* **Source data**:
=== Section Start ===

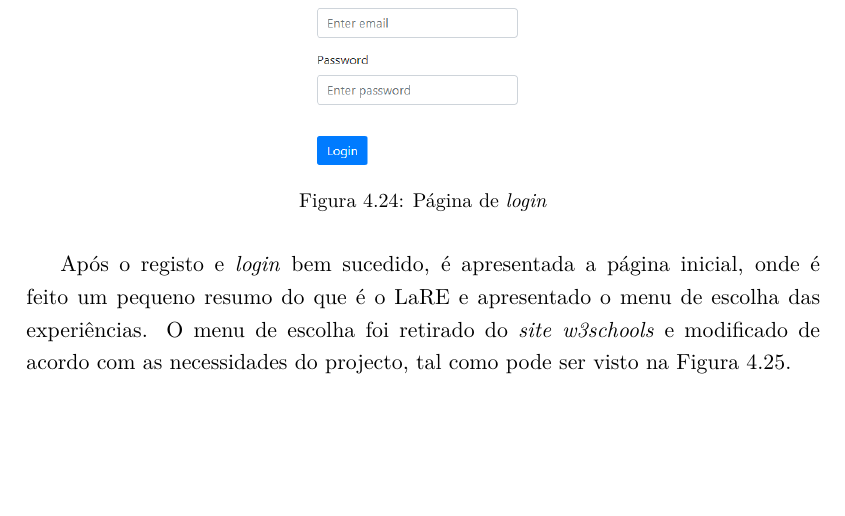
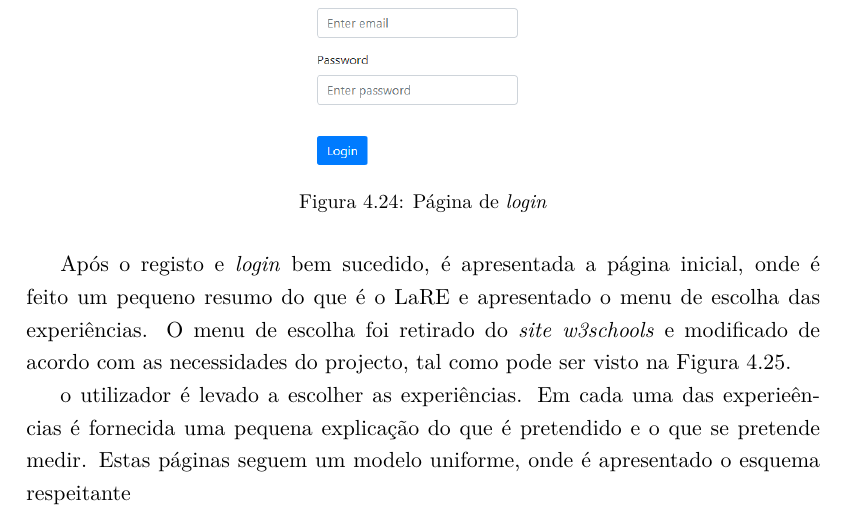
Before and after one commit to eddygrinder/LaRE_LaTeX, a LaTeX thesis (main.tex, which reads chapters/chapter4.tex): part of page 134 of 166, cut so that both start at the same text, the shorter picture padded with empty space. Compiled offline with pdfLaTeX.

Commit message:
minor update

```diff
--- a/chapters/chapter4.tex
+++ b/chapters/chapter4.tex
@@ -927,6 +927,7 @@ A página de autenticação, representada na Figura \ref{fig:paglogin}, está im
 
 Após o registo e \textit{login} bem sucedido, é apresentada a página inicial, onde é feito um pequeno resumo do que é o \acrshort{lare} e apresentado o menu de escolha das experiências. O menu de escolha foi retirado do \textit{site} \href{https://www.w3schools.com/howto/howto_js_vertical_tabs.asp}{\textit{w3schools}} e modificado de acordo com as necessidades do projecto, tal como pode ser visto na Figura \ref{fig:pagmenu}.
 
+o utilizador é levado a escolher as experiências. Em cada uma das experieências é fornecida uma pequena explicação do que é pretendido e o que se pretende medir. Estas páginas seguem um modelo uniforme, onde é apresentado o esquema respeitante
 
 %O passo seguinte é a página de controlo e realização da experiência, como se pode ver na Figura \ref{fig:ohm_ctrl}. Os selectores dos parâmetros ``$V_{CC}$'' e ``R'' estão inicialmente desabilitados. Seleccionando ``OK'' as opções ficam disponíveis. Seleccionando ``STOP/RESET'' a experiência é interrompida e os selectores ficam desabilitados.
 
```
Also changed, not shown: 2 other files.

=== Section End ===

Where the string "chapters" appears in a line of the entries above, return that line.

* **ANSWER SECTION**:
Before and after one commit to eddygrinder/LaRE_LaTeX, a LaTeX thesis (main.tex, which reads chapters/chapter4.tex): part of page 134 of 166, cut so that both start at the same text, the shorter picture padded with empty space. Compiled offline with pdfLaTeX.
--- a/chapters/chapter4.tex
+++ b/chapters/chapter4.tex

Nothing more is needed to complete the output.